On Friday 6 July 2018 the Riddet Institute was honoured to welcome Prof Marc Hendrickx and invite him to give a seminar on Process structure function relations in plant-based foods.
Prof Hendrickx is a senior professor of Food Technology at KU Leuven and is currently head of the Laboratory of Food Technology, member of the steering committee of LFoRCe (Leuven Food and Nutrition Research Centre) and co-director of the international Inter-University Program in Food Technology (IUPFOOD). The research of professor Hendrickx focuses on the understanding and quantification of process structure function relations of food systems during processing and preservations with focus on mechanisms and kinetics. Prof. M. Hendrickx has been involved in 15 multi-partner large scale EU funded projects (in the fields of thermal processing, high pressure processing and pulsed electric field processing), of which 6 as a coordinator. Recently, he has been a key scientist and member of the management board of NovelQ, High-Tech-Europe and HST FoodTrain.
The research activities of the KU Leuven Laboratory of Food Technology are focusing on understanding and quantifying process-structure-function relations of food systems during processing, preservation and storage by optimal exploitation of the Endogenous potential of fruit-, vegetable- and legume-derived systems, both for problems identified in North and South. The KU Leuven LFT research activities revolve around three key interrelated research lines:
(i) process structure relations or structure engineering answering the question on how food structures can be generated and maintained;
(ii) process structure quality relations or omics and kinetics for food quality design investigating the influence of the processes used and the structures obtained on biochemical, chemical and physical food quality aspects during processing and shelf life and
(iii) process structure health relations or in silico and in vitro digestion and bio-accessibility studies with focus on how food structure can be steered to influence/optimize nutrient bio-accessibility and digestion of plant-based foods.

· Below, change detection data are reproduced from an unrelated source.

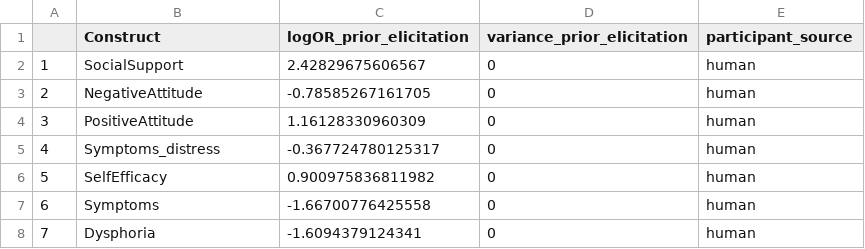
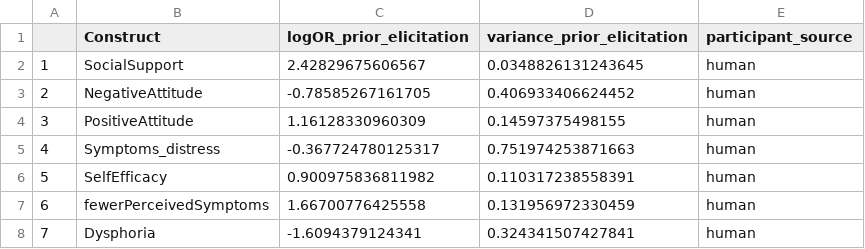
Before and after one commit to AliyaAM/bayesian_review_methods, a CSV file: DATA/input_Human_prior.csv, drawn as a sheet.

Commit message:
fewerPerceivedSymptoms"= "Fewer Perceived Symptoms"

```diff
--- a/DATA/input_Human_prior.csv
+++ b/DATA/input_Human_prior.csv
@@ -1,8 +1,8 @@
 "","Construct","logOR_prior_elicitation","variance_prior_elicitation","participant_source"
-"1","SocialSupport",2.42829675606567,0,"human"
-"2","NegativeAttitude",-0.78585267161705,0,"human"
-"3","PositiveAttitude",1.16128330960309,0,"human"
-"4","Symptoms_distress",-0.367724780125317,0,"human"
-"5","SelfEfficacy",0.900975836811982,0,"human"
-"6","Symptoms",-1.66700776425558,0,"human"
-"7","Dysphoria",-1.6094379124341,0,"human"
+"1","SocialSupport",2.42829675606567,0.0348826131243645,"human"
+"2","NegativeAttitude",-0.78585267161705,0.406933406624452,"human"
+"3","PositiveAttitude",1.16128330960309,0.14597375498155,"human"
+"4","Symptoms_distress",-0.367724780125317,0.751974253871663,"human"
+"5","SelfEfficacy",0.900975836811982,0.110317238558391,"human"
+"6","fewerPerceivedSymptoms",1.66700776425558,0.131956972330459,"human"
+"7","Dysphoria",-1.6094379124341,0.324341507427841,"human"
```
Also changed, not shown: DATA/QuantData_CheckedForAccuracy_20March2020.csv, RESULTS/likelihood_data.csv, 3 other files.
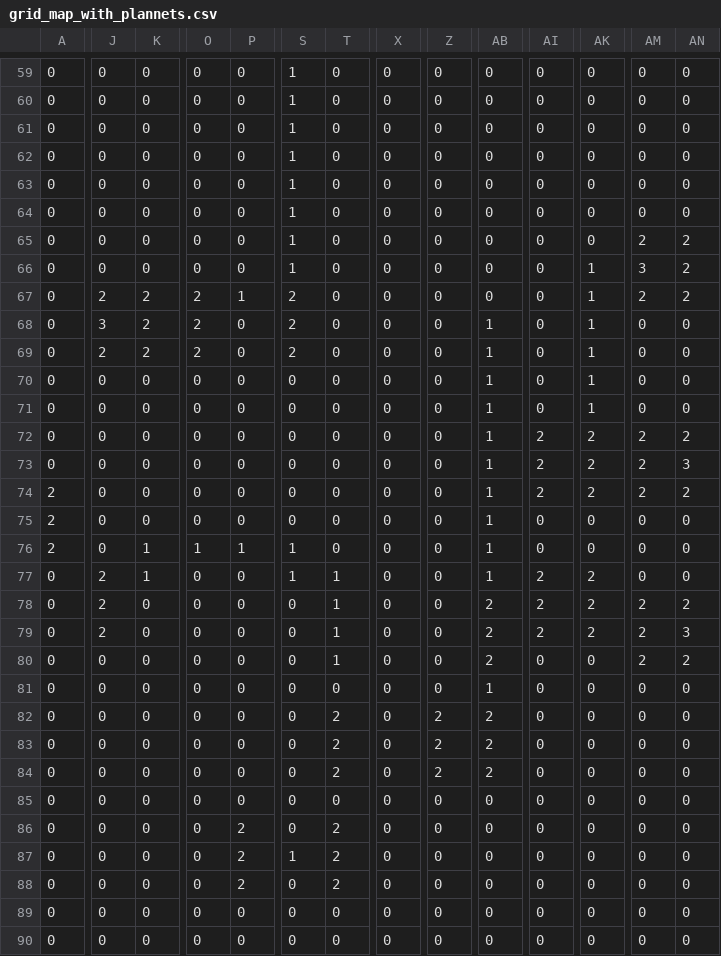
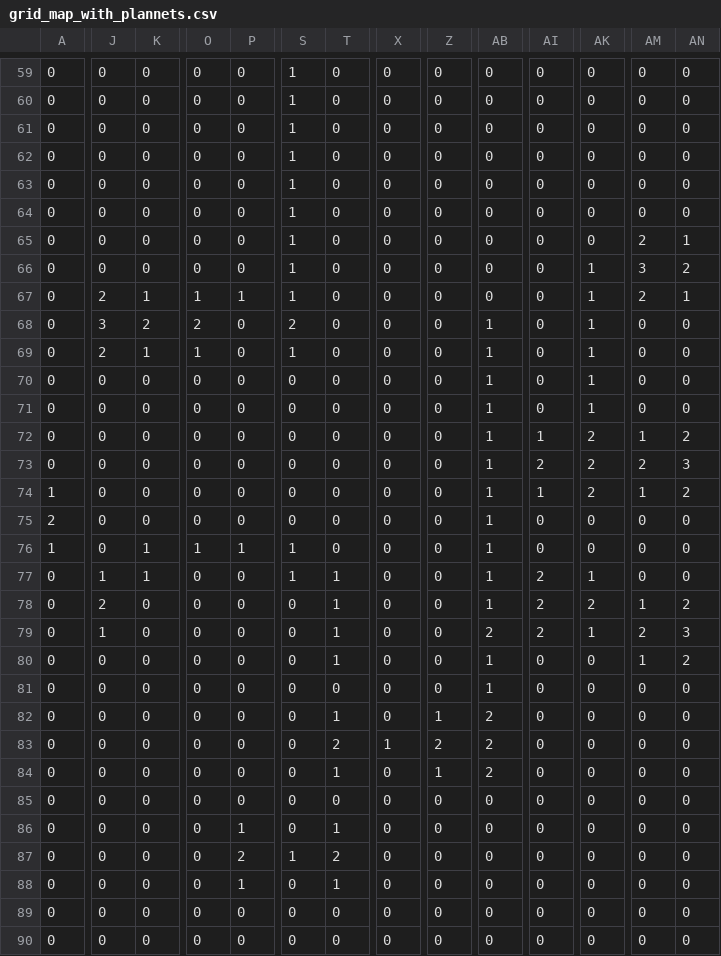
Before and after one commit to cmobrien123/Indie_game_1, a CSV file: game/csvs/grid_map_with_plannets.csv, drawn as a sheet; only a part is shown, gaps mark what is left out; the diff covers the shown part only; the diff names each change by its address in the sheet, - before the commit and + after, or states it on an @@ line.

```diff
--- a/game/csvs/grid_map_with_plannets.csv
+++ b/game/csvs/grid_map_with_plannets.csv
-AN65: 2
+AN65: 1
-K67: 2
+K67: 1
-O67: 2
+O67: 1
-S67: 2
+S67: 1
-AN67: 2
+AN67: 1
-K69: 2
+K69: 1
-O69: 2
+O69: 1
-S69: 2
+S69: 1
-AI72: 2
+AI72: 1
-AM72: 2
+AM72: 1
-A74: 2
+A74: 1
-AI74: 2
+AI74: 1
-AM74: 2
+AM74: 1
-A76: 2
+A76: 1
-J77: 2
+J77: 1
-AK77: 2
+AK77: 1
-AB78: 2
+AB78: 1
-AM78: 2
+AM78: 1
-J79: 2
+J79: 1
-AK79: 2
+AK79: 1
-AB80: 2
+AB80: 1
-AM80: 2
+AM80: 1
-T82: 2
+T82: 1
-Z82: 2
+Z82: 1
-X83: 0
+X83: 1
-T84: 2
+T84: 1
-Z84: 2
+Z84: 1
-P86: 2
+P86: 1
-T86: 2
+T86: 1
-P88: 2
+P88: 1
-T88: 2
+T88: 1
```
Also changed, not shown: 47 edited cells elsewhere in this file.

This presentation discussed the KU Leuven research approach integrating reaction mechanisms, chemometrics (fingerprinting) and kinetics (including multi response kinetics) at different length scales (molecular, microscopic, mesoscopic and macroscopic) and time. Examples were included with specific focus on fruit, vegetable and legume-based foods and ingredients.
The seminar was well attended, and positive feedback was received by staff and students alike. Thank you, Prof Hendrickx, and we look forward to hosting you again.